Two of the three baby chimps rescued from a Baguiati house. They are being quarantined at the zoo hospital
A famished “royal” has come to fix his eyes, doctors were busy with three orphaned “triplets” and half-a-dozen fidgety adolescents even as 250 plumed patients called out in varied pitches for attention.
Quite a busy day in hospital, eh? Well, the Alipore zoo hospital near Taj Bengal hotel across the road has never had such a rush of patients.
It has started to resemble a wing of the zoo, housing an almost blind Royal Bengal Tiger from the Sunderbans, three baby chimpanzees, six marmosets and 250 birds that were rescued last week from a house in Baguiati.

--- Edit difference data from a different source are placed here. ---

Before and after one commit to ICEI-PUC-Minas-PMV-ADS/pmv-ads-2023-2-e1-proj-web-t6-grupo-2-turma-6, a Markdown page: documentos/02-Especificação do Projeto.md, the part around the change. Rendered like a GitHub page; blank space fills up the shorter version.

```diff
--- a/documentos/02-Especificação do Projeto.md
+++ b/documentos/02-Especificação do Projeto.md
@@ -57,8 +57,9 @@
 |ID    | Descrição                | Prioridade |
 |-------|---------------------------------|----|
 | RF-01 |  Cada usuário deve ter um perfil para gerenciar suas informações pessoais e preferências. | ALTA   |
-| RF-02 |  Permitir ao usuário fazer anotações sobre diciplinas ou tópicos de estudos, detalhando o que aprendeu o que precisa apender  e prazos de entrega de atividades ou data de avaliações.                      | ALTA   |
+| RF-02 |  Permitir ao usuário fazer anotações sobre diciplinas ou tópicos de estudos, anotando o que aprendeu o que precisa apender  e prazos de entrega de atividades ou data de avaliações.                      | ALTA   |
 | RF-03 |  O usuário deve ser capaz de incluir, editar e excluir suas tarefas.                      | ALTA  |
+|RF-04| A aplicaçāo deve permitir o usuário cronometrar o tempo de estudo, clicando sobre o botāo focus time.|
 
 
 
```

The hospital, the only one of its kind in the state, is bursting at the seams. A consignment of geckos seized by Calcutta police last month had to be moved to the doctors’ chamber to make way for those who need immediate care.
The animals from the Baguiati house have been quarantined at the hospital.
“Wildlife laws stipulate that any animal or bird brought into the country has to be quarantined or kept in isolation for a specific period of time to make sure they are not carrying infectious diseases,” zoo veterinarian D.N. Banerjee said.
Customs and forest officials on Wednesday evening rescued the chimps, the marmosets and more than 20 species of exotic birds — Blue Yellow Macaw, Grey Parrot and Oriental Pied Horn — apparently smuggled into the country from Brazil and Africa through transit routes in Hong Kong and Bangladesh.
The zoo hospital is the lone facility with expertise and equipment for treating wild animals.
The two veterinary doctors at the hospital are monitoring the animals every three hours. They said all the animals were keeping well and responding to medication.
“The baby chimps have been given balls to play with. They are literally having a ball. The marmosets are active too,” said a zoo official.
The tiger, transported to Calcutta on Friday evening, is keeping the vets busy. “Preliminary investigation reveals that he is suffering corneal opacity (a cloudy spot in the cornea that can lead to vision loss). He is very weak because poor vision restricts hunting in the wild. He probably had not eaten for a long time until he was rescued. We are trying to bring back his strength with a healthy diet and medicines. Once he regains his strength, treatment of his eyes will begin,” Banerjee said.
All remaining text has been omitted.